Contributor(s): Paul L. Hegdal, Thomas A. Gatz
Under an Environmental Protection Agency (EPA) contract, we evaluated the hazards associated with strychnine baiting for pocket gophers (Geomys bursarius) with the burrow-builder. On the Sherburne National Wildlife Refuge, Minnesota, we treated 662 ha (1638 acres) with 0.5 percent...
Current changes to vertebrate pest management in New Zealand
Contributor(s): Peter C. Nelson
Vertebrate pest control in New Zealand is changing as a result of a reduction in state funding. Monetary assistance for control programs is being withdrawn at $0.8 million per year and currently is $5.4 million. This reduction affects several parts of the organization and the Agricultural Pests...
Radio-telemetry and geographical information systems to assess urban deer zoonoses
Contributor(s): Karmen M. Hollis, Christopher L. Anchor, James E. Chelsvig, Dwayne R. Etter, J. P. Dubey
Urban white-tailed deer (Odocoileus virginianus) populations can influence the epidemiology of many zoonotic diseases because they affect the distribution and abundance of pathogens and vectors. The risk of emerging zoonotic pathogens increases with human populations, as people have closer...
Grazing intensity effects on vegetation, livestock and non-game birds in North Dakota mixed- grass prairie
Contributor(s): Eric D. Salo, Kenneth F. Higgins, Bob D. Patton, Kristel K. Bakker, William T. Barker
We conducted studies in native prairie mixed-grass pastures in south~central North Dakota (U.S.A.) during 1989- 2003 to determine how different grazing intensities affected structural characteristics of vegetation, livestock production and the occurrence and density of grassland birds. Generally,...
Alligator nuisance control program in Texas: problem and process
Contributor(s): Lee Ann Johnson, David S. Lobpries, Bruce G. Thompson

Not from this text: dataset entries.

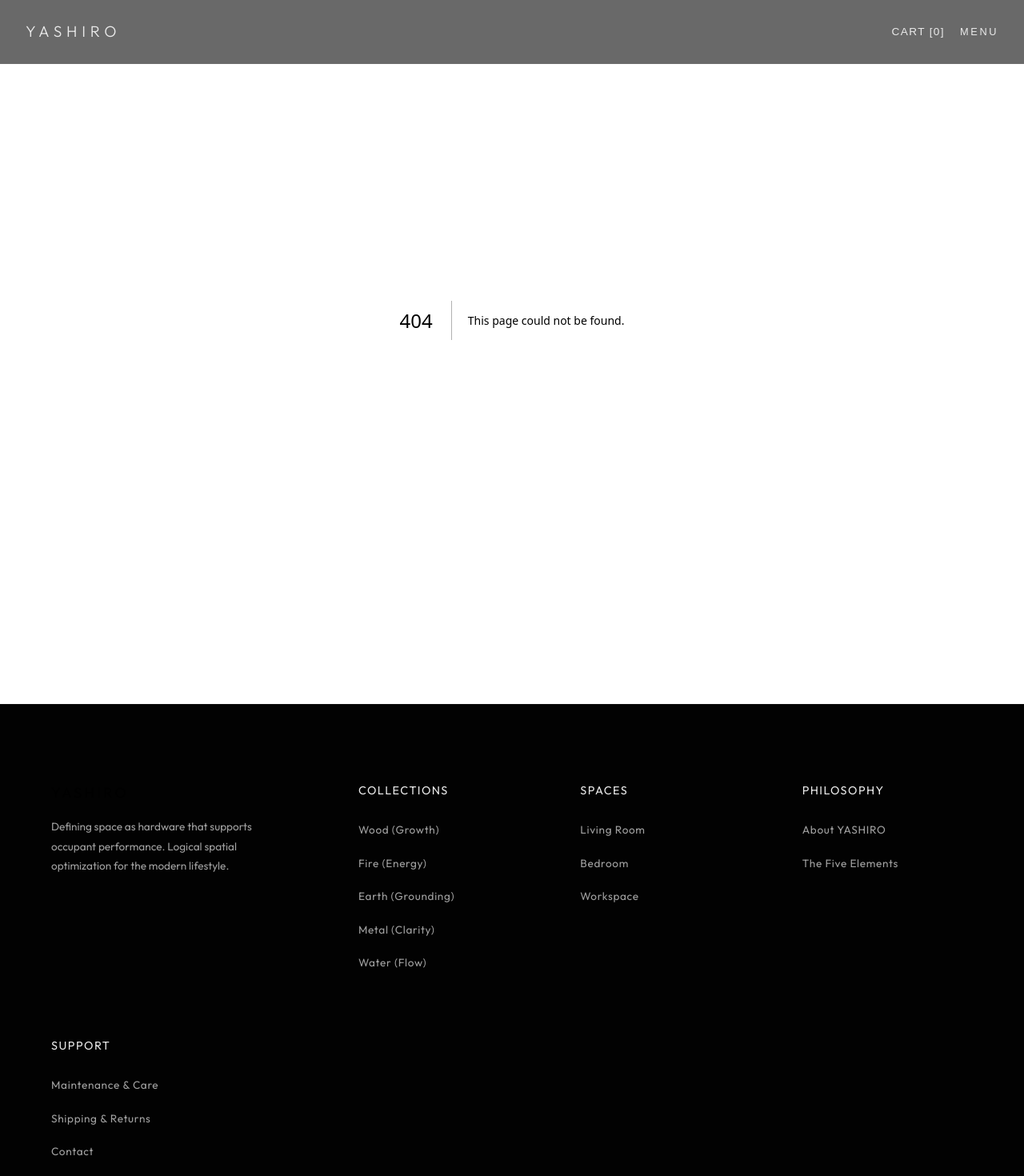
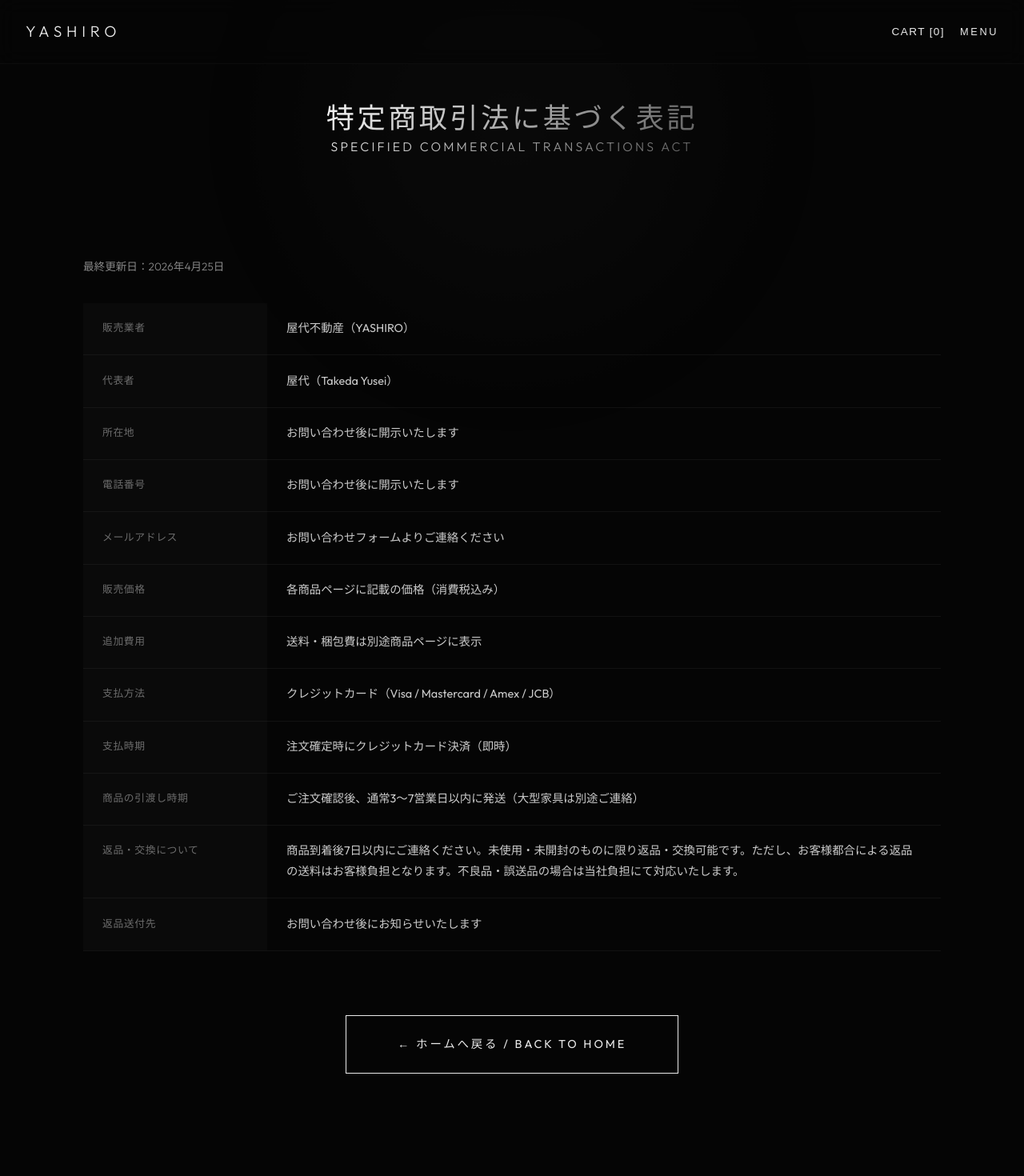
Before and after one commit to yashirofudosan/yashiro-ec-site, a Next.js app: page /legal/tokushoho in a window 1280 px wide. Before the commit this address had no page. Shown: the top 1470 px of the page at 80% size. Built offline with nearby package versions, Linux system fonts and the light colour scheme.

Commit message:
feat: add privacy policy and tokushoho pages, clean up footer support links

```diff
--- /dev/null
+++ b/src/app/legal/tokushoho/page.tsx
@@ -0,0 +1,82 @@
+import Link from "next/link";
+import "../../philosophy/philosophy.css";
+
+export const metadata = {
+  title: "特定商取引法に基づく表記 | YASHIRO",
+  description: "YASHIRO ECサイトの特定商取引法に基づく表記。販売業者・価格・支払方法・返品ポリシーについて。",
+};
+
+const rows = [
+  { label: "販売業者", value: "屋代不動産（YASHIRO）" },
+  { label: "代表者", value: "屋代（Takeda Yusei）" },
+  { label: "所在地", value: "お問い合わせ後に開示いたします" },
+  { label: "電話番号", value: "お問い合わせ後に開示いたします" },
+  { label: "メールアドレス", value: "お問い合わせフォームよりご連絡ください" },
+  { label: "販売価格", value: "各商品ページに記載の価格（消費税込み）" },
+  { label: "追加費用", value: "送料・梱包費は別途商品ページに表示" },
+  { label: "支払方法", value: "クレジットカード（Visa / Mastercard / Amex / JCB）" },
+  { label: "支払時期", value: "注文確定時にクレジットカード決済（即時）" },
+  { label: "商品の引渡し時期", value: "ご注文確認後、通常3〜7営業日以内に発送（大型家具は別途ご連絡）" },
+  { label: "返品・交換について", value: "商品到着後7日以内にご連絡ください。未使用・未開封のものに限り返品・交換可能です。ただし、お客様都合による返品の送料はお客様負担となります。不良品・誤送品の場合は当社負担にて対応いたします。" },
+  { label: "返品送付先", value: "お問い合わせ後にお知らせいたします" },
+];
+
+export default function TokushohoPage() {
+  return (
+    <main className="main-content philosophy-page">
+      <section className="philosophy-hero" style={{ height: "40vh" }}>
+        <div className="bg-glow"></div>
+        <h1 className="philosophy-title" style={{ fontSize: "2.2rem" }}>
+          特定商取引法に基づく表記
+          <span style={{ display: "block", fontSize: "0.45em", letterSpacing: "0.2em", marginTop: "0.5rem", fontWeight: 300 }}>
+            SPECIFIED COMMERCIAL TRANSACTIONS ACT
+          </span>
+        </h1>
+      </section>
+
+      <section className="philosophy-content" style={{ gap: "0", marginTop: "0" }}>
+        <div className="text-block">
+          <p style={{ color: "#888", fontSize: "0.85rem", marginBottom: "2rem" }}>
+            最終更新日：2026年4月25日
+          </p>
+          <table style={{
+            width: "100%",
+            borderCollapse: "collapse",
+            fontSize: "0.9rem",
+            lineHeight: 1.8,
+          }}>
+            <tbody>
+              {rows.map(({ label, value }) => (
+                <tr key={label} style={{ borderBottom: "1px solid rgba(255,255,255,0.05)" }}>
+                  <td style={{
+                    padding: "1.2rem 1.5rem",
+                    color: "rgba(255,255,255,0.4)",
+                    fontSize: "0.8rem",
+                    letterSpacing: "0.05em",
+                    whiteSpace: "nowrap",
+                    verticalAlign: "top",
+                    width: "230px",
+                    background: "rgba(255,255,255,0.02)",
+                  }}>
+                    {label}
+                  </td>
+                  <td style={{
+                    padding: "1.2rem 1.5rem",
+                    color: "#ccc",
+                    verticalAlign: "top",
+                  }}>
+                    {value}
+                  </td>
+                </tr>
+              ))}
+            </tbody>
+          </table>
+        </div>
+      </section>
+
+      <section className="philosophy-footer" style={{ marginTop: "5rem" }}>
+        <Link href="/" className="action-btn hover-lift">← ホームへ戻る / BACK TO HOME</Link>
+      </section>
+    </main>
+  );
+}
--- a/src/components/Footer.tsx
+++ b/src/components/Footer.tsx
@@ -47,16 +47,20 @@ export default function Footer() {
         <div className="footer-col">
           <h4>{t("footer.support")}</h4>
           <ul>
-            <li><Link href="#">Maintenance & Care</Link></li>
-            <li><Link href="#">Shipping & Returns</Link></li>
             <li><Link href="/contact">{t("footer.contact")}</Link></li>
+            <li><Link href="/legal/privacy">プライバシーポリシー</Link></li>
+            <li><Link href="/legal/tokushoho">特定商取引法に基づく表記</Link></li>
           </ul>
         </div>
       </div>
 
       <div className="footer-bottom">
         <span>© 2026 YASHIRO CO., LTD. ALL RIGHTS RESERVED.</span>
-        <span>PRIVACY POLICY | TERMS OF SERVICE</span>
+        <span>
+          <Link href="/legal/privacy" style={{ color: 'inherit' }}>PRIVACY POLICY</Link>
+          {" | "}
+          <Link href="/legal/tokushoho" style={{ color: 'inherit' }}>特定商取引法</Link>
+        </span>
       </div>
     </footer>
   );
```
Also changed, not shown: src/app/legal/privacy/page.tsx (added, +86 -0 lines).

Following protection of the American alligator (Alligator mississippiensis) in Texas beginning in 1969, alligator numbers have increased rapidly (Patter 1981). Such population increases led to the federal reclassification of the species from Endangered to Threatened--Similarity of Appearance in...
Plastic visual barriers were ineffective at reducing recolonization rates of prarie dogs
Contributor(s): Scott E. Hygnstrom
Two plastic visual barriers were ineffective in controlling expansion of 7 active black-tailed prairie dog (Cynomys ludovicianus) colonies and recolonization of 7 toxicant-treated sections of colonies. Barriers constructed with Sno-Strap, a 15.2- cm wide band of high-tensile polyethylene plastic,...
Fall food habits of double-crested cormorants in Arkansas
Contributor(s): Albert E. Bivings, Michael D. Hoy, Jeffrey W. Jones
One hundred forty-eight double-crested cormorants (Phalacrocorax auritus) were collected in October-December 1988. Some were collected while actively feeding, but most were collected at loafing or roosting areas. Of the 135 with fish in them, 79% contained gizzard shad (Dorosoma cepedianum) and...
Fertility control of California ground squirrels using GnRH immunocontraception
Contributor(s): Paul B. Nash, David K. James, Lucia T. Hui, Lowell A. Miller
Population of wildlife, such as California ground squirrels, can grow to the extent that they come in conflict with humans. Contraception is a method of population management under investigation that may be useful in situations where neither leaving the animals uncontrolled nor lethal control are...